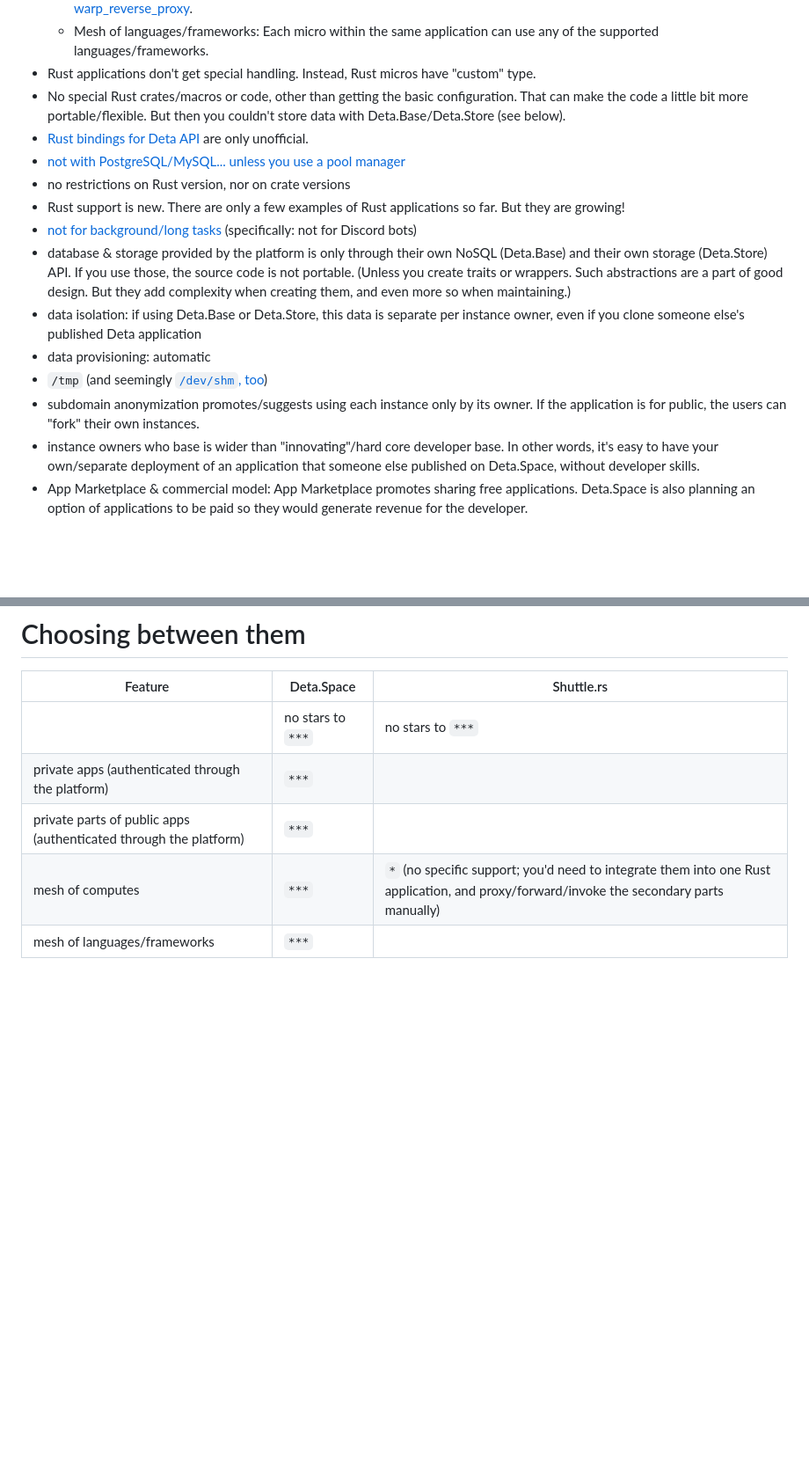
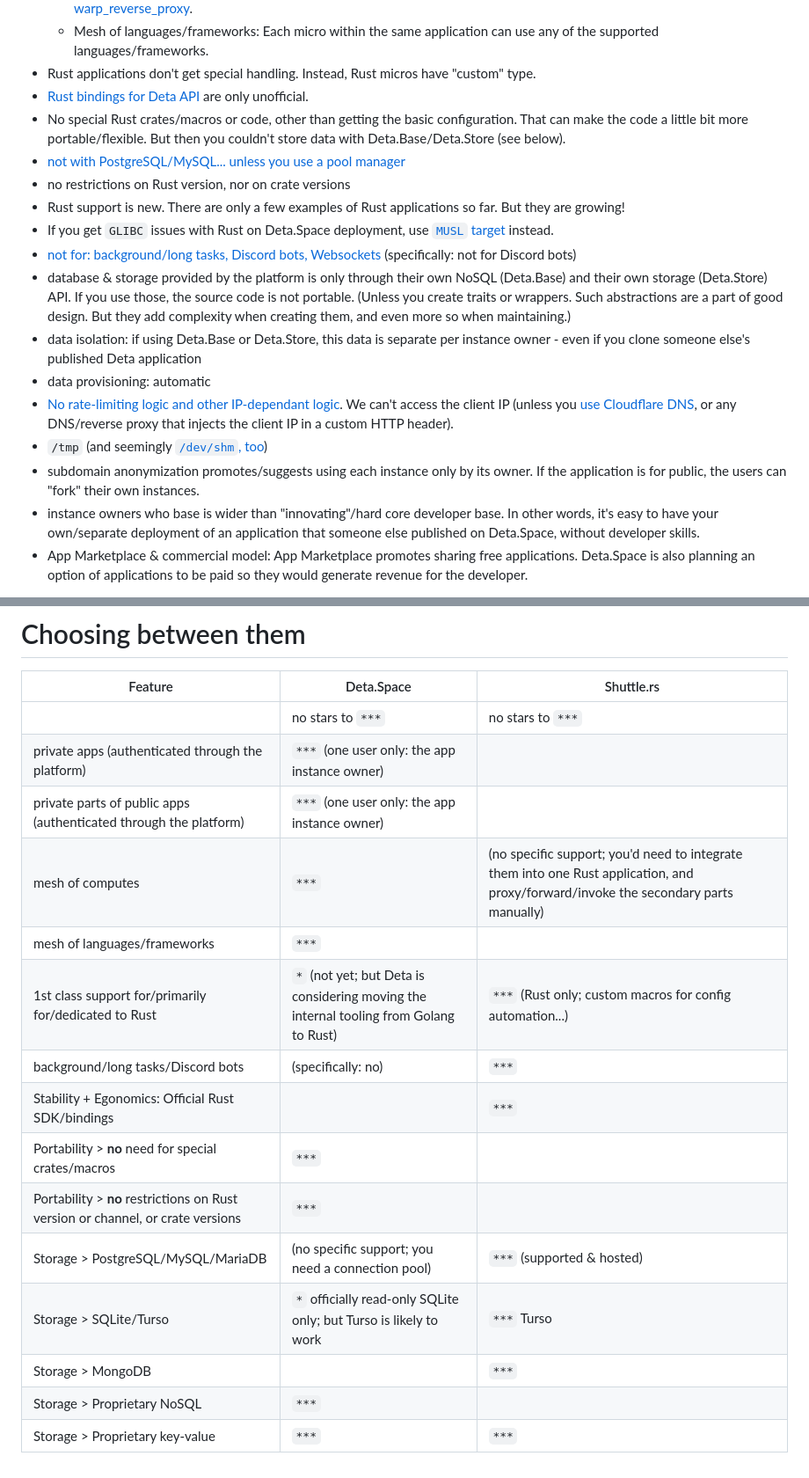
Before and after one commit to peter-lyons-kehl/deta.space_shuttle.rs, a Markdown page: README.md, 2 parts joined by grey strips. Shown at 88% size. GitHub-like rendering; blank space fills up the shorter version.

Commit message:
Websockets, HTTP headers...

```diff
--- a/README.md
+++ b/README.md
@@ -90,31 +90,39 @@ which we skip here for brevity.
   - Mesh of languages/frameworks: Each micro within the same application can use any of the
     supported languages/frameworks.
 - Rust applications don't get special handling. Instead, Rust micros have "custom" type.
+- [Rust bindings for Deta API](https://github.com/jnsougata/deta-rust-sdk) are only unofficial.
 - No special Rust crates/macros or code, other than getting the basic configuration. That can make
   the code a little bit more portable/flexible. But then you couldn't store data with
   Deta.Base/Deta.Store (see below).
-- [Rust bindings for Deta API](https://github.com/jnsougata/deta-rust-sdk) are only unofficial.
 - [not with PostgreSQL/MySQL... unless you use a pool
   manager](https://deta.space/docs/en/build/reference/runtime#important-notes-for-micros)
 - no restrictions on Rust version, nor on crate versions
 - Rust support is new. There are only a few examples of Rust applications so far. But they are
   growing!
-- [not for background/long
-  tasks](https://deta.space/docs/en/build/reference/runtime#important-notes-for-micros)
+- If you get `GLIBC` issues with Rust on Deta.Space deployment, use [`MUSL`
+  target](https://github.com/peter-kehl/sysinfo-1-s4498989.deta.app/blob/main/Spacefile-musl)
+  instead.
+- [not for: background/long tasks, Discord bots,
+  Websockets](https://deta.space/docs/en/build/reference/runtime#important-notes-for-micros)
   (specifically: not for Discord bots)
 - database & storage provided by the platform is only through their own NoSQL (Deta.Base) and their
   own storage (Deta.Store) API. If you use those, the source code is not portable. (Unless you
   create traits or wrappers. Such abstractions are a part of good design. But they add complexity
   when creating them, and even more so when maintaining.)
-- data isolation: if using Deta.Base or Deta.Store, this data is separate per instance owner, even
+- data isolation: if using Deta.Base or Deta.Store, this data is separate per instance owner - even
   if you clone someone else's published Deta application
 - data provisioning: automatic
+- [No rate-limiting logic and other IP-dependant
+  logic](https://deta.space/docs/en/build/reference/runtime#important-notes-for-micros). We can't
+  access the client IP (unless you [use Cloudflare
+  DNS](https://deta.space/docs/en/build/guides/accessing-client-ip-address  ), or any DNS/reverse
+  proxy that injects the client IP in a custom HTTP header).
 - `/tmp` (and seemingly [`/dev/shm`, too](https://sysinfo-1-s4498989.deta.app/ls))
 - subdomain anonymization promotes/suggests using each instance only by its owner. If the
   application is for public, the users can "fork" their own instances.
-- instance owners who  base is wider than "innovating"/hard core developer base. In other words, it's easy
-  to have your own/separate deployment of an application that someone else published on Deta.Space,
-  without developer skills.
+- instance owners who  base is wider than "innovating"/hard core developer base. In other words,
+  it's easy to have your own/separate deployment of an application that someone else published on
+  Deta.Space, without developer skills.
 - App Marketplace & commercial model: App Marketplace promotes sharing free applications. Deta.Space
   is also planning an option of applications to be paid so they would generate revenue for the
   developer.
@@ -186,7 +195,17 @@ SpeakerNote:
 | Feature | Deta.Space | Shuttle.rs |
 | ------- | ---------- | ---------- |
 |         | no stars to `***`  | no stars to `***`  |
-| private apps (authenticated through the platform) | `***` | |
-| private parts of public apps (authenticated through the platform) | `***` | |
-| mesh of computes | `***` | `*` (no specific support; you'd need to integrate them into one Rust application, and proxy/forward/invoke the secondary parts manually) |
+| private apps (authenticated through the platform) | `***` (one user only: the app instance owner) | |
+| private parts of public apps (authenticated through the platform) | `***` (one user only: the app instance owner) | |
+| mesh of computes | `***` | (no specific support; you'd need to integrate them into one Rust application, and proxy/forward/invoke the secondary parts manually) |
 | mesh of languages/frameworks | `***` | |
+| 1st class support for/primarily for/dedicated to Rust | `*` (not yet; but Deta is considering moving the internal tooling from Golang to Rust) | `***` (Rust only; custom macros for config automation...) |
+| background/long tasks/Discord bots | (specifically: no) | `***` |
+| Stability + Egonomics: Official Rust SDK/bindings | | `***` |
+| Portability > __no__ need for special crates/macros | `***` | |
+| Portability > __no__ restrictions on Rust version or channel, or crate versions | `***` | |
+| Storage > PostgreSQL/MySQL/MariaDB | (no specific support; you need a connection pool) | `***` (supported & hosted) |
+| Storage > SQLite/Turso | `*` officially read-only SQLite only; but Turso is likely to work | `***` Turso |
+| Storage > MongoDB | | `***` |
+| Storage > Proprietary NoSQL | `***` | |
+| Storage > Proprietary key-value | `***` | `***` |
```
Also changed, not shown: other parts of README.md (+8 -7 lines).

======

* Problem details:
Only lines with the word "runtime" should be collected from the material.

* The answer:
   manager](https://deta.space/docs/en/build/reference/runtime#important-notes-for-micros)
-  tasks](https://deta.space/docs/en/build/reference/runtime#important-notes-for-micros)
+  Websockets](https://deta.space/docs/en/build/reference/runtime#important-notes-for-micros)
+  logic](https://deta.space/docs/en/build/reference/runtime#important-notes-for-micros). We can't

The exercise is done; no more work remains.